all the other plays that were first printed in the folio; for, in method of publication, they have the greatest likeness possible to those which preceded them, and carry all the same marks of haste and negligence; yet the genuineness of the latter is attested by those who publish'd them, and no proof brought to invalidate their testimony. If it be still ask'd, what then becomes of the accusation brought against the quarto's by the player editors, the answer is not so far off as may perhaps be expected: it may be true that they were "stoln;" but stoln from the author's copies, by transcribers who found means to get at them: 2 and "maim'd" they must needs be, in respect of their many alterations after the first performance: and who knows, if the difference that is between them, in some of the plays that are common to them both, has not been studiously heighten'd by the player editors,who had the means in their power, being masters of all the alterations,-to give at once a greater currency to their own lame edition, and support the charge which they bring against the quarto's? this, at least, is a probable opinion, and no bad way of accounting for those differences.3

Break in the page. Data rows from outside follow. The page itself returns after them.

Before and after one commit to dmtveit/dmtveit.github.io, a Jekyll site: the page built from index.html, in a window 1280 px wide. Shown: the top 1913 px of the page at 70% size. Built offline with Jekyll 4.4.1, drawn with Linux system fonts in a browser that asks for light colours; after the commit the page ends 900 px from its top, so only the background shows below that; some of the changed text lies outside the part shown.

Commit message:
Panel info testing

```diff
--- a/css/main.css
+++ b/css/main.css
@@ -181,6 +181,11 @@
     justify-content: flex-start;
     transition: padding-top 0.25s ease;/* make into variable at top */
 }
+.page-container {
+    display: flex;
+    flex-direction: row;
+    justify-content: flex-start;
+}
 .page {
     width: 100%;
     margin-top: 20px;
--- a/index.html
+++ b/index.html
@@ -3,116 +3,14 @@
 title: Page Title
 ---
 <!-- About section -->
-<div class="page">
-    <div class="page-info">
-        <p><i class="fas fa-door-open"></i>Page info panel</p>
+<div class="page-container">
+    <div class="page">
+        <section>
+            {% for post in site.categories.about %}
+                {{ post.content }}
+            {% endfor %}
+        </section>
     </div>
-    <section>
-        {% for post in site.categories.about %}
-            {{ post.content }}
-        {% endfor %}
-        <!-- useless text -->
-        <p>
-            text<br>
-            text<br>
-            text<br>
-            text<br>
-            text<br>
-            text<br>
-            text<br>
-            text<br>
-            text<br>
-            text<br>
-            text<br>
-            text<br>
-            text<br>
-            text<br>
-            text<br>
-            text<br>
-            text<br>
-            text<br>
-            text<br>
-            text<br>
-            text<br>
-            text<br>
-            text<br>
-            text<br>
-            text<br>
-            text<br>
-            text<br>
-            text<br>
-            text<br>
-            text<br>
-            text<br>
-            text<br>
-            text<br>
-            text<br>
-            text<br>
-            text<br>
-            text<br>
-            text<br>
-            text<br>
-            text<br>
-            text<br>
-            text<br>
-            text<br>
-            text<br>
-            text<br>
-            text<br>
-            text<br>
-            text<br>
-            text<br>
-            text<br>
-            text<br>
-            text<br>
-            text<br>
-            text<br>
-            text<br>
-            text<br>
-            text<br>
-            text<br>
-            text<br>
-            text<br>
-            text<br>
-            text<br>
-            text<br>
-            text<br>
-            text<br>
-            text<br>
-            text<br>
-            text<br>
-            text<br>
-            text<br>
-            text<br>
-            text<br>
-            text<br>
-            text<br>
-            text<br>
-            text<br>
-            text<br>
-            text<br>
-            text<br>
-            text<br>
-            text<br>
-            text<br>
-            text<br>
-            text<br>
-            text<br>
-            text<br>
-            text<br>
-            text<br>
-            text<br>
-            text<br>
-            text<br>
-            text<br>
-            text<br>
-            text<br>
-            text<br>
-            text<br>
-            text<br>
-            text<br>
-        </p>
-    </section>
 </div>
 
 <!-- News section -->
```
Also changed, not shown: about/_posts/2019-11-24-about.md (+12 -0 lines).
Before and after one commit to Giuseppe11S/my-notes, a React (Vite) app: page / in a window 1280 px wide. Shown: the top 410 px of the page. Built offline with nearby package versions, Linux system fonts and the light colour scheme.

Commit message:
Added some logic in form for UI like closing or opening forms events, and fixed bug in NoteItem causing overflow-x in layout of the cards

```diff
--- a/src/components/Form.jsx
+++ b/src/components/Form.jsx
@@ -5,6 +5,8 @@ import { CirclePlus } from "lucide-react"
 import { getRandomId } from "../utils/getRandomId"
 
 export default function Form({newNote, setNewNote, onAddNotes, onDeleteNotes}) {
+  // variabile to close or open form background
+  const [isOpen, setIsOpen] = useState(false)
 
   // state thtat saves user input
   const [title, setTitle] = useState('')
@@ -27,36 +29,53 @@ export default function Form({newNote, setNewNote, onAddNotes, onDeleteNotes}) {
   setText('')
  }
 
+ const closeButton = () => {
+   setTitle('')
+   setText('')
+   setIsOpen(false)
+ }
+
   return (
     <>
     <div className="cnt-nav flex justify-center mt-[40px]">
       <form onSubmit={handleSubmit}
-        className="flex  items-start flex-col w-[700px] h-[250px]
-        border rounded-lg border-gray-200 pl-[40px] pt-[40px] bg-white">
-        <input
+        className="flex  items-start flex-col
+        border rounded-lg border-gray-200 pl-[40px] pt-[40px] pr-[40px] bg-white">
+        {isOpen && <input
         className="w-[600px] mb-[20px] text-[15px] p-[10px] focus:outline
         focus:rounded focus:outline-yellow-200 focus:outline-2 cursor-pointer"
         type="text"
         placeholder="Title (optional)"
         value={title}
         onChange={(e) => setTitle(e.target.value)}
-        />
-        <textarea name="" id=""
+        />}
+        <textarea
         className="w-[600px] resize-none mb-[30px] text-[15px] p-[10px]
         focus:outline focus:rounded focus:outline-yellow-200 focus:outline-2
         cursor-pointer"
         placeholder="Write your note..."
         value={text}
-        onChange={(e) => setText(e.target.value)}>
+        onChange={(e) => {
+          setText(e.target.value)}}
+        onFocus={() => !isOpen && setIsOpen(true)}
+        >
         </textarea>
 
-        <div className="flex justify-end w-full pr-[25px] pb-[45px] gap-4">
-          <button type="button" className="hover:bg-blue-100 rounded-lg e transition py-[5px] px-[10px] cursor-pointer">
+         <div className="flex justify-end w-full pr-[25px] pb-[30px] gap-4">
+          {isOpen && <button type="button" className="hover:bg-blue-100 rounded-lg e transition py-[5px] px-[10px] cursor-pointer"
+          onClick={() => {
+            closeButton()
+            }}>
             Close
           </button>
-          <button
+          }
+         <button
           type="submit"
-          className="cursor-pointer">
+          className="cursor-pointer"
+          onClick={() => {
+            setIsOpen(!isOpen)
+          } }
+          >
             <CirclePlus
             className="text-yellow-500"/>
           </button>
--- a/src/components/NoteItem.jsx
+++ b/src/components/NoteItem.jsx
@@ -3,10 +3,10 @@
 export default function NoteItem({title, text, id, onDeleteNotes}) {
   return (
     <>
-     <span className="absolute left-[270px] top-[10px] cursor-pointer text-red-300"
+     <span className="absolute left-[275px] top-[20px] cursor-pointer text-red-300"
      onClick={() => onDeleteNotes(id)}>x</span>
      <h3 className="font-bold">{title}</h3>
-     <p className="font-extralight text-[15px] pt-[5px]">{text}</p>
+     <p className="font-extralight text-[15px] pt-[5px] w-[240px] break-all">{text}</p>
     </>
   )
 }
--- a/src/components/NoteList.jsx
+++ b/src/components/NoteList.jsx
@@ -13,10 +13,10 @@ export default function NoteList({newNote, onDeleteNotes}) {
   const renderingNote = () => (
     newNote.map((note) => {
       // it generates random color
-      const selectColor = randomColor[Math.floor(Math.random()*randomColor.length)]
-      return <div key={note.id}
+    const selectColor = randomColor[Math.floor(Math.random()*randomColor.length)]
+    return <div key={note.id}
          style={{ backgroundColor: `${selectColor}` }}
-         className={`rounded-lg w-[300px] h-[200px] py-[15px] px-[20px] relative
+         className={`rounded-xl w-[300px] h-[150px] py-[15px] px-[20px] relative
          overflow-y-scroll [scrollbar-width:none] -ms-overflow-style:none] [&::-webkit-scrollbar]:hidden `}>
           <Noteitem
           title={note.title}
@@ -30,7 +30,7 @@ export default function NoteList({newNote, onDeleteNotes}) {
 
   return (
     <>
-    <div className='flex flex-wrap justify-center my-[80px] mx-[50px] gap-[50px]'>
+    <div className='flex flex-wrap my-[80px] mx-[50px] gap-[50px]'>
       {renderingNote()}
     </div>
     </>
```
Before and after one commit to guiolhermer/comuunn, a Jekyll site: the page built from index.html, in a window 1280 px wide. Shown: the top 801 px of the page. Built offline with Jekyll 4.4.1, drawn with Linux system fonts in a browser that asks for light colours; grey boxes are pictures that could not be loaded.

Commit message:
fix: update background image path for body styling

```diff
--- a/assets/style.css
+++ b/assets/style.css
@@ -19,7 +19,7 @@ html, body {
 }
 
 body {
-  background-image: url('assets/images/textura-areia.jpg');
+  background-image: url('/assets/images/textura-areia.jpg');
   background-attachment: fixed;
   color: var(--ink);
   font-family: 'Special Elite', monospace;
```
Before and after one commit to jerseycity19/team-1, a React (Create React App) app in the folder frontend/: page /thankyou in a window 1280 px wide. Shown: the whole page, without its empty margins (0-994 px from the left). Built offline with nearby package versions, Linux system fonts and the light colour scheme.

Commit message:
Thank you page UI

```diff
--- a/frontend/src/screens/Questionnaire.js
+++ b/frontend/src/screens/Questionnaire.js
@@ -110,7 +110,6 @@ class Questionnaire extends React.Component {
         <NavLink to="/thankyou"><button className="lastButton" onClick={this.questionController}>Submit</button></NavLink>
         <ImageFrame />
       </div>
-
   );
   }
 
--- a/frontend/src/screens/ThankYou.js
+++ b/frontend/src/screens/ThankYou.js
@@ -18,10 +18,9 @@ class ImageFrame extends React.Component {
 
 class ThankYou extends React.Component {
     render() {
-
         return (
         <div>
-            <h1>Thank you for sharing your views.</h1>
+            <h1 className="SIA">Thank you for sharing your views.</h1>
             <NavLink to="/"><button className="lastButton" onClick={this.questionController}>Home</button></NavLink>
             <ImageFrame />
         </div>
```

But see a note at p. 330, which seems to infer that they were fairly come by: which is, in truth, the editor's opinion, at least of some of them; though, in way of argument, and for the sake of clearness, he has here admitted the charge in that full extent in which they bring it.
Some of these alterations are in the quarto's themselves; (another proof this, of their being authentick,) as in Richard II: where a large scene, that of the king's deposing, appears first in the copy of 1608, the third quarto impression, being wanting in the two former: and in one copy of 2 Henry IV. there is a scene too that is not in the other, though of the same year; it is the first of Act the third. And Hamlet has some still more considerable; for the copy of 1605 has these words :
It were easy to add abundance of other arguments in favour of these quarto's ;-Such as, their exact affinity to almost all the publications of this sort that came out about that time; of which it will hardly be asserted by any reasoning man, that they are all clandestine copies, and publish'd without their authors' consent: next, the high improbability of supposing that none of these plays were of the poet's own setting-out: whose case is render'd singular by such a supposition; it being certain, that every other author of the time, without exception, who wrote any thing largely, publish'd some of his plays himself, and Ben Jonson all of them: nay, the very errors and faults of these quarto's, of some of them at least, and those such as are brought against them by other arguers,-are, with the editor, proofs of their genuineness; for from what hand, but that of the author himself, could come those seemingly-strange repetitions which are spoken of at p. 329? those imperfect exits, and entries of persons who have no concern in the play at all, neither in the scene where they are made to enter, nor in any other part of it? yet such there are in several of these quarto's; and such might well be expected in the hasty draughts of so negligent an author, who neither saw at once all he might want, nor, in some instances, gave himself sufficient time to consider the fitness
"Newly imprinted and enlarged to almost as much againe as it was, according to the true and perfect Coppie:" now though no prior copy has yet been produc'd, it is certain there was such by the testimony of this title-page: and that the play was in being at least nine years before, is prov'd by a book of Doctor Lodge's printed in 1596; which play was perhaps an imperfect one; and not unlike that we have now of Romeo and Juliet, printed the year after; a fourth instance too of what the note advances.